EXERCISE OBJECTIVE:
Reproduce the records precisely. Every line should be included.

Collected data

============================================================

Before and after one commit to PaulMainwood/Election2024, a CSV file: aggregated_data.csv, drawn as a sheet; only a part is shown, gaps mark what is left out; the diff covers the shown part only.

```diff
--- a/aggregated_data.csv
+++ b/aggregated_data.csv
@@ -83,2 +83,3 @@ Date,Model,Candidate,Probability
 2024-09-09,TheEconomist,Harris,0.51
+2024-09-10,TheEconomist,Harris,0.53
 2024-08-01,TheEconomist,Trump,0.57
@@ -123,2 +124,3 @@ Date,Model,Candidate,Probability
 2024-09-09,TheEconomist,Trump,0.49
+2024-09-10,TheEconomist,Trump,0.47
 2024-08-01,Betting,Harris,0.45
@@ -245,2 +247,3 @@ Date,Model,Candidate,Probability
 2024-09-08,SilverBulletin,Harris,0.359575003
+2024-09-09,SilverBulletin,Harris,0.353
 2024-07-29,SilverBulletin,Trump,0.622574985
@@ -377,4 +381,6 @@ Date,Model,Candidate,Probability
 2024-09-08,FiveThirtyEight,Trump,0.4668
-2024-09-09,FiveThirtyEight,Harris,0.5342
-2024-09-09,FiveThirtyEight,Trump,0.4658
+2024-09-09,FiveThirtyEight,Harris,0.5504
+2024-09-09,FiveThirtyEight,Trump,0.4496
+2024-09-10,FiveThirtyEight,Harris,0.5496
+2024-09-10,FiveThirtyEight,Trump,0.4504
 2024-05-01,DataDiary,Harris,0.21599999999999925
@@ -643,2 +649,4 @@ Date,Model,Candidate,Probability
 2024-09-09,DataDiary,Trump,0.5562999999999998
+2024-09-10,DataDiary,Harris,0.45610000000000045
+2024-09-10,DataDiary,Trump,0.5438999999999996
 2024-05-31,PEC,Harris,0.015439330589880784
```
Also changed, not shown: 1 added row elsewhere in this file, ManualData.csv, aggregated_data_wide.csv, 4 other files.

============================================================

RESULT BELOW:
Before and after one commit to PaulMainwood/Election2024, a CSV file: aggregated_data.csv, drawn as a sheet; only a part is shown, gaps mark what is left out; the diff covers the shown part only.

```diff
--- a/aggregated_data.csv
+++ b/aggregated_data.csv
@@ -83,2 +83,3 @@ Date,Model,Candidate,Probability
 2024-09-09,TheEconomist,Harris,0.51
+2024-09-10,TheEconomist,Harris,0.53
 2024-08-01,TheEconomist,Trump,0.57
@@ -123,2 +124,3 @@ Date,Model,Candidate,Probability
 2024-09-09,TheEconomist,Trump,0.49
+2024-09-10,TheEconomist,Trump,0.47
 2024-08-01,Betting,Harris,0.45
@@ -245,2 +247,3 @@ Date,Model,Candidate,Probability
 2024-09-08,SilverBulletin,Harris,0.359575003
+2024-09-09,SilverBulletin,Harris,0.353
 2024-07-29,SilverBulletin,Trump,0.622574985
@@ -377,4 +381,6 @@ Date,Model,Candidate,Probability
 2024-09-08,FiveThirtyEight,Trump,0.4668
-2024-09-09,FiveThirtyEight,Harris,0.5342
-2024-09-09,FiveThirtyEight,Trump,0.4658
+2024-09-09,FiveThirtyEight,Harris,0.5504
+2024-09-09,FiveThirtyEight,Trump,0.4496
+2024-09-10,FiveThirtyEight,Harris,0.5496
+2024-09-10,FiveThirtyEight,Trump,0.4504
 2024-05-01,DataDiary,Harris,0.21599999999999925
@@ -643,2 +649,4 @@ Date,Model,Candidate,Probability
 2024-09-09,DataDiary,Trump,0.5562999999999998
+2024-09-10,DataDiary,Harris,0.45610000000000045
+2024-09-10,DataDiary,Trump,0.5438999999999996
 2024-05-31,PEC,Harris,0.015439330589880784
```
Also changed, not shown: 1 added row elsewhere in this file, ManualData.csv, aggregated_data_wide.csv, 4 other files.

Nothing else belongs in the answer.